“This gap in the apparel industry’s approach to worker rights is a critical issue that demands immediate attention,” said Cornell President David Skorton in the university’s strongly worded termination letter to adidas. “We believe that severance is a basic worker’s right.”
“This is a major national victory,” said Karen Li, a student leader in Cornell Organization for Labor Action, a USAS affiliate. “After campaigning against adidas for over a year, we are proud that Cornell has finally taken action. We hope that other universities will cut their adidas contracts soon.”
Students at the the University of Wisconsin-Madison have also been campaigning for their university to drop its $11 million sponsorship agreement with adidas since last September, but have met a number of obstacles, including an ongoing lawsuit against adidas led by the Wisconsin Attorney General’s office. “Chancellor Ward has used legal maneuvers and other tactics to stall on this issue for over a year,” said Lingran Kong, a leader in USAS’ chapter in Madison, the Student Labor Action Coalition. “Cornell’s action reaffirms that our contract with adidas must be terminated now.”

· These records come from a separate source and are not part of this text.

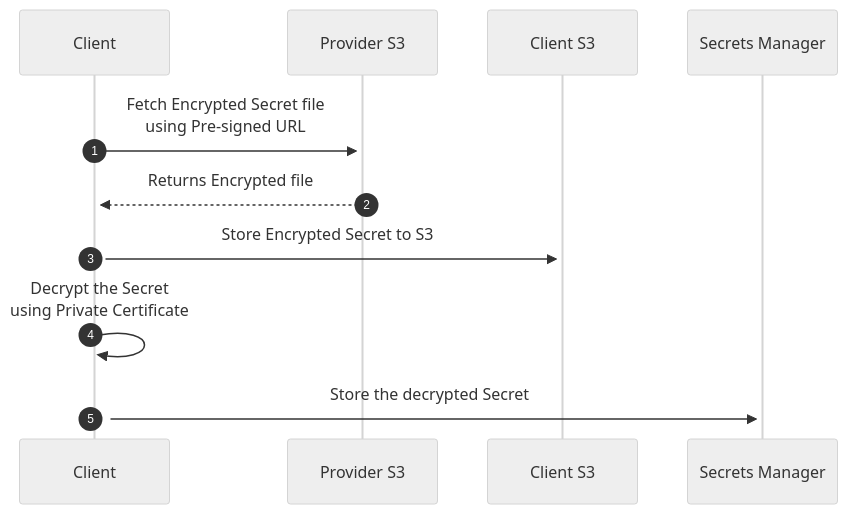
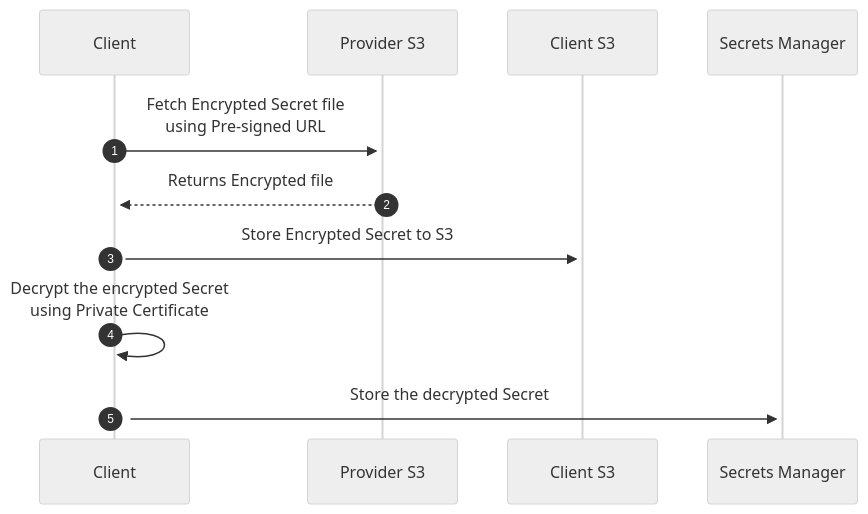
Before and after one commit to smislam/securely-share-secrets: the second of 2 diagrams in README.md, drawn with Mermaid (neutral theme). The commit also changed other lines of this file, not shown here.

````diff
--- a/README.md
+++ b/README.md
@@ -40,9 +40,9 @@
 ```mermaid
 sequenceDiagram
 autonumber
     Client->>+Provider S3: Fetch Encrypted Secret file<br/> using Pre-signed URL
     Provider S3-->>+Client: Returns Encrypted file
     Client->>+Client S3: Store Encrypted Secret to S3
-    Client->>+Client: Decrypt the Secret<br/> using Private Certificate
+    Client->>+Client: Decrypt the encrypted Secret<br/> using Private Certificate
     Client->>+Secrets Manager: Store the decrypted Secret    
 ```
````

In addition to the unresolved violations at PT Kizone, USAS student leaders have received reports from Central American and Caribbean workers about deteriorating conditions at adidas supplier factories, including stories of anti-union threats at several factories owned by Gildan Activewear, which recently became adidas’ largest supplier in the Western Hemisphere. “adidas’ behavior at PT Kizone is part of a much larger pattern of abusing workers rights,” said Karen Li. “Students across the country are ready to take action when new adidas violations come to light.”